The contrast becomes clear when data from 2010 to 2013 alone is compared. Against the 291 cases recorded in government data, ASFI recorded 414 cases. Thus, the extent of the acid-attack menace is much more than what appears on papers.

Chanchal- before and after the attack source:

Acid-attack victims not only undergo physical pain, but also have to cope with emotional trauma, social apathy, and financial burden. The treatment and reconstruction surgeries are very costly and the compensation that one gets from the government is nowhere enough to handle the expenses. Hence, the victims, as well as their families are forced to face innumerable hardships.

Ashish Shukla pointed out that the acid-attack victims not only face challenges regarding medical treatment and delayed compensation from the government but also encounter difficulties in empowering themselves and joining the mainstream. He opined that the biggest hurdle the victims faced is the attitude of the society that isolates them.

He said that, instead of sympathizing with the victims, the society should try its best to create a normal atmosphere around them so that they could join the mainstream and lead their lives peacefully.

Avjit Kumar points out that, the menace of acid-attacks could be effectively dealt with by instituting the fast track courts and punishing the guilty severely. Also, the ban on the sale of concentrated acids to common people must be properly implemented. Only a diluted acid that causes no harm to humans should be for sale.

But, all is not lost for the acid-attack victims. Just as every cloud has a silver lining, the victims are slowly coping with their lives and moving ahead towards success.

Laxmi has become one of the most renowned campaigners for the cause and has helped innumerable victims of acid-attack. She even hosted a television show in 2014. Sonali Mukherjee, another victim had suffered 70% burns finally found her true love and married him in April. Haseena Hussain who lost her eyesight in the attack on her is now working as a stenographer and is the sole bread-earner of the family.

Another success story is that of 'Sheroes Hangout' in Agra. The café, located in Taj Mahal, is India's first café run by acid-attack victims. The initiative was started by the Chhanv foundation as part of its efforts to empower the victims.
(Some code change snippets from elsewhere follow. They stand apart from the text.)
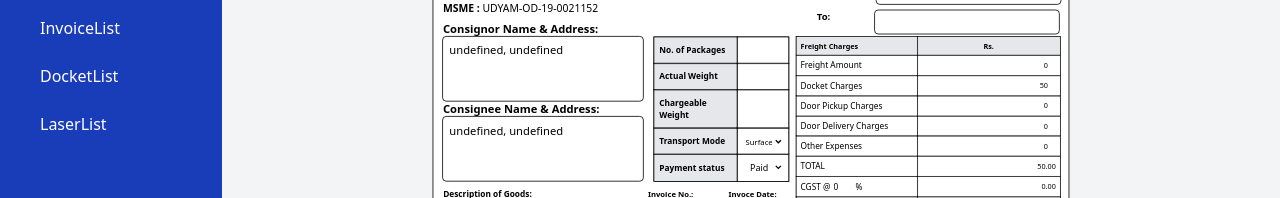
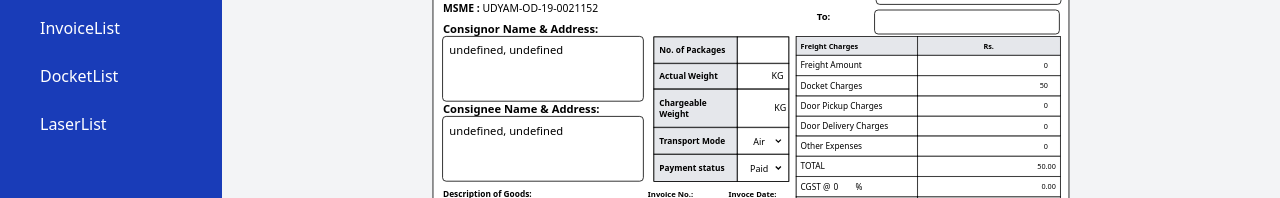
Before and after one commit to Chanu-sha/Logistics-ERP-Frontend, a React (Vite) app: page /dashboard/editdocket/1 in a window 1280 px wide. Shown: the part 300-498 px from the top of the page. Built offline with nearby package versions, Linux system fonts and the light colour scheme; no server answers; sample sign-in values are in the browser's storage.

Commit message:
fix the invoice edit page and make bol text date in invoice

```diff
--- a/src/components/DocketForm.jsx
+++ b/src/components/DocketForm.jsx
@@ -38,16 +38,6 @@ function DocketForm() {
 
 useEffect(() => {
   const prefilled = location.state?.prefilledData;
-    setFormState((prev) => ({
-      ...prev,
-      consignerName: prefilled?.consignerName || "",
-      consignerAddress: prefilled?.consignerAddress || "",
-      grnNumber: prefilled?.grnNumber || "",
-    }));
-  }, [location.state]);
-
-  useEffect(() => {
-    const prefilled = location.state?.prefilledData;
 
   const fetchGRNNumber = async () => {
     try {
@@ -68,8 +58,24 @@ function DocketForm() {
     }
   };
 
+  if (prefilled) {
+    setFormState((prev) => ({
+      ...prev,
+      consignerName: prefilled.consignerName || "",
+      consignerAddress: prefilled.consignerAddress || "",
+      grnNumber: prefilled.grnNumber || "",
+    }));
+
+    // If grnNumber is not already in prefilled data, then fetch
+    if (!prefilled.grnNumber) {
       fetchGRNNumber();
+    }
+  } else {
+    // No prefilled data, generate fresh GRN number
+    fetchGRNNumber();
+  }
 }, [location.state]);
+
 
   const calculateFreightCharges = (weight, price) => {
     const w = parseFloat(weight) || 0;
--- a/src/components/TaxInvoiceBill.jsx
+++ b/src/components/TaxInvoiceBill.jsx
@@ -75,7 +75,7 @@ const TaxInvoiceBill = () => {
               <p className="font-bold w-[190px] ">
                 Invoice No: {billData.invoiceNumber}
               </p>
-              <p className="font-bold">Date: {billData.invoiceDate}</p>
+              <p className="font-bold ">Date: {billData.invoiceDate}</p>
             </div>
           </div>
         </div>
--- a/src/pages/DocketEditPage.jsx
+++ b/src/pages/DocketEditPage.jsx
@@ -38,7 +38,10 @@ export default function DocketEditPage() {
 
   const handleNumberChange = (e) => {
     const { name, value } = e.target;
-    setBillData((prev) => ({ ...prev, [name]: Number(value) }));
+    setBillData((prev) => ({
+      ...prev,
+      [name]: value === "" ? "" : Number(value),
+    }));
   };
 
   const handleSave = async () => {
@@ -162,8 +165,7 @@ export default function DocketEditPage() {
                   <div>
                     <strong>Date:</strong>
                     <input
-                      type="text"
-                      name="invoiceDate"
+                      name="grDate"
                       value={billData.grDate?.slice(0, 10)}
                       onChange={handleChange}
                       className="outline outline-black pl-1 ml-[24px] mt-[8px] rounded-sm w-[80px] h-[28.8px]"
@@ -249,16 +251,18 @@ export default function DocketEditPage() {
                         Description of Goods:
                       </label>
                       <input
+                        name="saidToContain"
                         value={billData.saidToContain}
-                        readOnly
+                        onChange={handleChange}
                         className="outline pl-1 outline-black rounded-sm w-[310px] h-[28.8px]"
                       />
                     </div>
                     <div className="flex flex-col gap-1">
                       <strong>Invoice No.:</strong>
                       <input
+                        name="invoiceNumber"
                         value={billData.invoiceNumber}
-                        readOnly
+                        onChange={handleChange}
                         type="text"
                         className="outline pl-1.5 outline-black rounded-sm w-[116px] h-[28.8px]"
                       />
@@ -266,10 +270,10 @@ export default function DocketEditPage() {
                     <div className="flex flex-col gap-1">
                       <strong>Invoce Date:</strong>
                       <input
-                        value={billData.invoiceDate}
-                        readOnly
-                        type="text"
-                        className="outline pl-1.5 outline-black  rounded-sm w-[96px] h-[28.8px]"
+                        name="invoiceDate"
+                        value={billData.invoiceDate?.slice(0, 10)}
+                        onChange={handleChange}
+                        className="outline pl-1.5 outline-black rounded-sm w-[95px] h-[28.8px]"
                       />
                     </div>
                   </div>
@@ -488,13 +492,16 @@ export default function DocketEditPage() {
                       Actual Weight
                     </td>
                     <td className="outline outline-black p-2 text-center">
+                      <div className="flex items-center justify-center">
                         <input
                           name="weight"
                           value={billData.weight}
-                        onChange={handleChange}
-                        type="text"
-                        className="w-full  text-center"
+                          onChange={handleNumberChange}
+                          type="number"
+                          className="w-full text-center"
                         />
+                        <span className="ml-1">KG</span>
+                      </div>
                     </td>
                   </tr>
                   <tr>
@@ -502,13 +509,16 @@ export default function DocketEditPage() {
                       Chargeable Weight
                     </td>
                     <td className="outline outline-black p-2 text-center">
+                      <div className="flex items-center justify-center">
                         <input
                           name="chargeableWeight"
                           value={billData.chargeableWeight}
-                        onChange={handleChange}
-                        type="text"
-                        className="w-full text-center"
+                          onChange={handleNumberChange}
+                          type="number"
+                          className="w-[50px] text-center"
                         />
+                        <span className="ml-1">KG</span>
+                      </div>
                     </td>
                   </tr>
                   <tr>
@@ -520,11 +530,11 @@ export default function DocketEditPage() {
                         name="transportMode"
                         value={billData.transportMode}
                         onChange={handleChange}
-                        className="w-full  text-[12px] text-center"
+                        className="w-full text-[14px] text-center"
                       >
-                        <option value="Road">Surface</option>
-                        <option value="Air">Air</option>
-                        <option value="Rail">Train</option>
+                        <option className="text-[13px]" value="Air">Air</option>
+                        <option className="text-[13px]" value="Surface">Surface</option>
+                        <option className="text-[13px]" value="Train">Train</option>
                       </select>
                     </td>
                   </tr>
--- a/src/pages/InvoiceEditPage.jsx
+++ b/src/pages/InvoiceEditPage.jsx
@@ -165,6 +165,7 @@ export default function InvoiceEditPage({ billId, onUpdate }) {
                 <div className="flex gap-1.5">
                   <p className="font-bold">Date:</p>
                   <input
+                  className="font-bold"
                     value={billData.invoiceDate}
                     onChange={(e) =>
                       handleInputChange("invoiceDate", e.target.value)
```
Lines whose indentation alone changed are shown as unchanged.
Ashish Shukla of Chhanv foundation who is closely associated with 'Sheroes Hangout' told NG that the café has four portions: a boutique, a book library, a handicraft section, and a coffee café. He further added that they have plans to start similar initiatives in other cities like Kanpur and Lucknow.

It is the duty of the society and the government to support the victims of acid-attack and empower them. They must be filled with self-confidence and not treated with sympathy or apathy. The state governments should understand the seriousness of the acid-attack issue and take measures to prevent such attacks in the future. Etiquette rehabilitation should also be provided to the victims.